story behind the book | kate tuttle

A first novel about an old love

For Hoffman, the novel was a new way to write about LGBT characters in a changing community.

Dave Eggers.


Savors rare chance to pick random book

Dave Eggers says most of his reading is involved with his work with McSweeney’s.

book review

The fault in John Green’s new novel isn’t in his stars

“Turtles All The Way Down’’ contains familiar pleasures for fans along with an arresting portrait of mental illness, but the balance is off.

Donald Murray and his wife Minnie Mae. She was the subject of many of his columns for the Boston Globe.

Beloved writer’s archives are back where they belong

After nearly 20 years, the papers of award-winning writer Donald Murray have found their way back to the UNH campus in Durham.

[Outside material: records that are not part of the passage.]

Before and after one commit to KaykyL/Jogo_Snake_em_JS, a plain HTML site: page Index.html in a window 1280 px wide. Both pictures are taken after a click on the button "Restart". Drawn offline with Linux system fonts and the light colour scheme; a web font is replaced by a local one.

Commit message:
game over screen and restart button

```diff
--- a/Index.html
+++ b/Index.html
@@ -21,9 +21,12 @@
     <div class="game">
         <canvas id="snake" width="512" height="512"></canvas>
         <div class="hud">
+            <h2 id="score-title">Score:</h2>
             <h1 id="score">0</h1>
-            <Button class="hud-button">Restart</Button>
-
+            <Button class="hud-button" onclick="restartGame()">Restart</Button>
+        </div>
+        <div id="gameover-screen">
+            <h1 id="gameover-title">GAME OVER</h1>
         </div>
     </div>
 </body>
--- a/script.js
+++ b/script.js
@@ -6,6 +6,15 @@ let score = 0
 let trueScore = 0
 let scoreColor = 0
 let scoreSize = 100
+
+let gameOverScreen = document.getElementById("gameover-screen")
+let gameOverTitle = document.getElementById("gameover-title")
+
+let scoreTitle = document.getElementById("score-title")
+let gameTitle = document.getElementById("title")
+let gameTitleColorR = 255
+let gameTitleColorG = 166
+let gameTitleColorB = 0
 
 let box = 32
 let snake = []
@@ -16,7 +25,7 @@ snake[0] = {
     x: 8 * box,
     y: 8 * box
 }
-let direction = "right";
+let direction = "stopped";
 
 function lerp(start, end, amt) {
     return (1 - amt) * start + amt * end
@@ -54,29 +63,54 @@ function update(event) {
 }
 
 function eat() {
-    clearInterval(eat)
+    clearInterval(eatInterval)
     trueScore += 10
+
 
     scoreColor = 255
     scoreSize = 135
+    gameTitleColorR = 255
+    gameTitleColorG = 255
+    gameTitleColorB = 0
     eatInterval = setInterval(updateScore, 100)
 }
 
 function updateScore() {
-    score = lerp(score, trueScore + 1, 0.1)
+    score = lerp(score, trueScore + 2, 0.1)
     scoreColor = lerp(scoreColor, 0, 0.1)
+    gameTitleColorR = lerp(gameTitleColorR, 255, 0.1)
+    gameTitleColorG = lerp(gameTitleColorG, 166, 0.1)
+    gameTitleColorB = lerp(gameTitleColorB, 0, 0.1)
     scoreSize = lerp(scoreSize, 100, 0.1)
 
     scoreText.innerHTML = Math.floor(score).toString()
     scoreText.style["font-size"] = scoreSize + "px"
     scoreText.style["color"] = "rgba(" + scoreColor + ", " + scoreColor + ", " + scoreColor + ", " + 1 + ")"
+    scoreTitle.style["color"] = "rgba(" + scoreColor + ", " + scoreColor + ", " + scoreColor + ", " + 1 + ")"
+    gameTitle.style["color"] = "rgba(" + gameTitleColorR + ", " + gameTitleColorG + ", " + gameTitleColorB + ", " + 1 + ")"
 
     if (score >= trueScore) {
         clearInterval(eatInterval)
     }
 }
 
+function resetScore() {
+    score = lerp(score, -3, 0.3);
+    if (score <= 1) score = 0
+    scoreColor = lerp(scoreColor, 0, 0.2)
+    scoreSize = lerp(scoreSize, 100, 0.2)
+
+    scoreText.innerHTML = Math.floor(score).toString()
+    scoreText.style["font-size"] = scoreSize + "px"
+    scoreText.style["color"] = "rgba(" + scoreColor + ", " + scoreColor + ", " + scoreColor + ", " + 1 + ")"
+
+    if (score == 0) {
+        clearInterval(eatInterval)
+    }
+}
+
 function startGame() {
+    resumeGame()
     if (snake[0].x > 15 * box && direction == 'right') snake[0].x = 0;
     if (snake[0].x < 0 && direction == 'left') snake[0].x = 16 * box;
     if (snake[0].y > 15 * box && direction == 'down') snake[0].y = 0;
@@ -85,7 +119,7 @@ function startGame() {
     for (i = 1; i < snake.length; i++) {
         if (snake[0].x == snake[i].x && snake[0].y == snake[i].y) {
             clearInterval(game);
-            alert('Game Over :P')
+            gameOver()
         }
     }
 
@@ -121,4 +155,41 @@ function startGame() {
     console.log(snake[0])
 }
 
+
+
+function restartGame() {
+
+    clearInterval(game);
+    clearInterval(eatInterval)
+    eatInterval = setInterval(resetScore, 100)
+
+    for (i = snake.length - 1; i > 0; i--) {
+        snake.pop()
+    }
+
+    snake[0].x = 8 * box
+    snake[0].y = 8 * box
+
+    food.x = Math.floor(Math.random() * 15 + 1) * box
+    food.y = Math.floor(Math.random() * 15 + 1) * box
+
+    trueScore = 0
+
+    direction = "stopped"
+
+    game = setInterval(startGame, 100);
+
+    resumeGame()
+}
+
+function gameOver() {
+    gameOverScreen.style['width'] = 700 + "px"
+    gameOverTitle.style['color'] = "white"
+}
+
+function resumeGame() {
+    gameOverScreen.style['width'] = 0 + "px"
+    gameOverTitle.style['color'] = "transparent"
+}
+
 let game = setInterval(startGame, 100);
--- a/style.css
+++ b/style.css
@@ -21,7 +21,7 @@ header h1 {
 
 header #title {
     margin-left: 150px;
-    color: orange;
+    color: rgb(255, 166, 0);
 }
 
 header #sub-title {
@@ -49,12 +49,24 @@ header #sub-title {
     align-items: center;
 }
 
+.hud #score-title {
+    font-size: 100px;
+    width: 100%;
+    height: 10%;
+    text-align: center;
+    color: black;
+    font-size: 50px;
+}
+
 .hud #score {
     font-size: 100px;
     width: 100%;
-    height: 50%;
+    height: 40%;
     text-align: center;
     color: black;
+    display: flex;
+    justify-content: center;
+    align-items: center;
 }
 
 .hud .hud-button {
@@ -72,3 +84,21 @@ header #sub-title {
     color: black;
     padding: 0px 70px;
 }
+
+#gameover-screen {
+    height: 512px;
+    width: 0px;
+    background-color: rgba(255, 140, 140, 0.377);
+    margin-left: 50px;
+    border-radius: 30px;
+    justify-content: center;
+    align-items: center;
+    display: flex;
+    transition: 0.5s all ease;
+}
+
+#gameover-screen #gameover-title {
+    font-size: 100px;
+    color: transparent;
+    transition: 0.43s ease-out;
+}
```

Brooklyn, New York-John Hodgman, author of “Vacationland” lies on a grave at the Green-Wood Cemetery. John Hodgman is a writer, comedian and author of three best-selling books about fake facts. He is the host of the Judge John Hodgman podcast and contributes a weekly column for the New York Times Magazine. Vacationland is his first non- fiction book. The Brookline native will appear at the Coolidge Corner Theatre on November 1 at 6 PM , followed by a book signing at the Brookline Booksmith at 7 PM.

Q&A | Magazine

Comedian John Hodgman runs out of fake facts, turns to the truth

The Brookline native weighs in on his first nonfiction book, rage and spite here in Massachusetts, and Maine’s “painful beaches.”

FRANKFURT AM MAIN, GERMANY - OCTOBER 15: Guest applaud Margaret Atwood during the 'Peace Prize of the German Book Trade' ceremony of German Publishers and Booksellers Association, at St. Paul's Church (Paulskirche) on October 15, 2017 in Frankfurt am Main, Germany. The Board of Trustees of the Peace Prize of the German Book Trade has chosen the Canadian author, essayist and poet Margaret Atwood to be the recipient of this year's Peace Prize. The Peace Prize has been awarded since 1950 and is endowed with a sum of 25,000 Euro. (Photo by Thomas Lohnes/Getty Images)

Margaret Atwood receives Franz Kafka award in Prague

The celebrated Canadian novelist and poet has been awarded the Franz Kafka Prize.

Your Week Ahead

Five things to do, Oct. 16-22

Frog Pond Pumpkin Float, Faneuil Hall Marketplace A Cappella Competition, and more.


Crime authors to speak at Reading library

Brunonia Barry, Randy Susan Meyers, and Hank Phillippi Ryan will speak Oct. 25 at 7 p.m.

the story behind the book | kate tuttle

Majoring in espionage

“Spy Schools’’ looks at American and international spy agencies and their incursions into academia.